▶ RECORDS FOR THE EXERCISE
┏━━
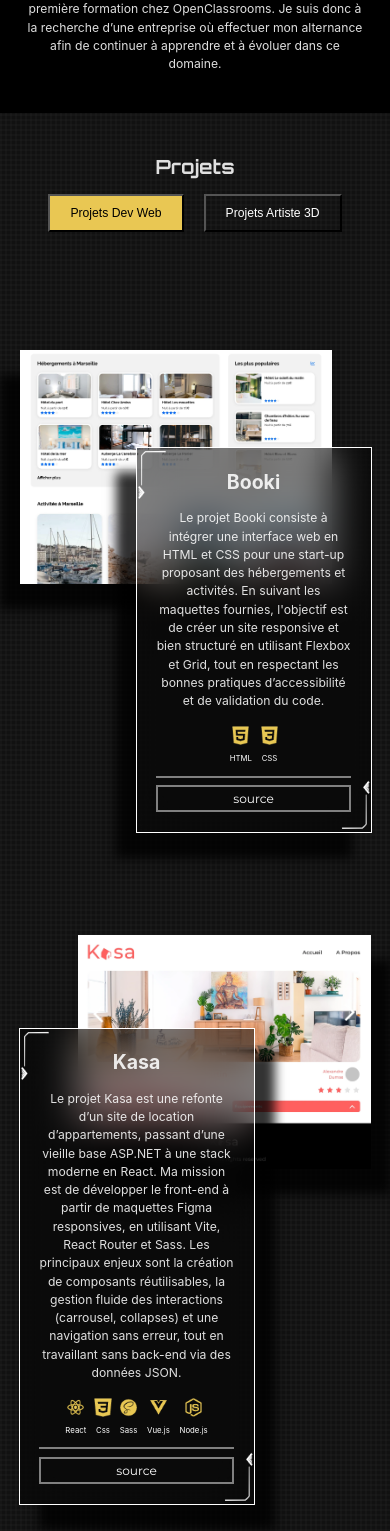
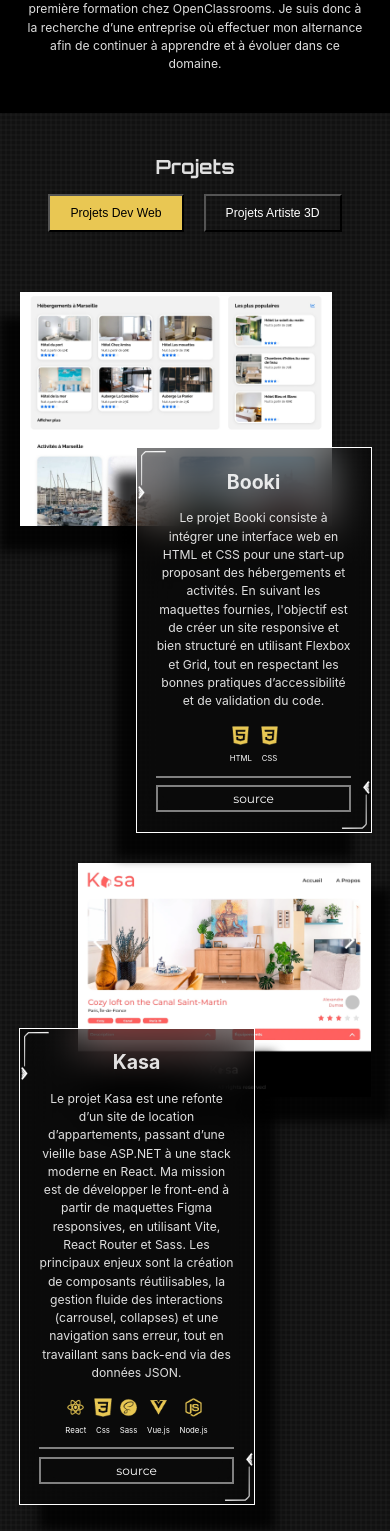
Before and after one commit to Jyrenn/Portfolio, a React (Vite) app: page / in a window 390 px wide. Shown: the part 689-2220 px from the top of the page. Built offline with nearby package versions, Linux system fonts and the light colour scheme.

Commit message:
improve projects+parcours img

```diff
--- a/src/styles/Home.css
+++ b/src/styles/Home.css
@@ -239,14 +239,14 @@
   }
 
   .project.left .projects-image {
-    top: 5%;
+    top: -10%;
     width: 80vw;
     height: 60vw;
     left: -90%;
   }
 
   .project.right .projects-image {
-    top: 5%;
+    top: -10%;
     width: 75vw;
     height: 60vw;
     left: 40%;
@@ -265,14 +265,14 @@
   }
 
   .project.left .parcours-image {
-    top: 5%;
+    top: -10%;
     width: 80vw;
     height: 60vw;
     left: -90%;
   }
 
   .project.right .parcours-image {
-    top: 5%;
+    top: -10%;
     width: 75vw;
     height: 60vw;
     left: 40%;
```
┗━━
▶ EXERCISE
Copy out each line of the material that holds the word "right".

▶ EXERCISE OUTPUT
   .project.right .projects-image {
   .project.right .parcours-image {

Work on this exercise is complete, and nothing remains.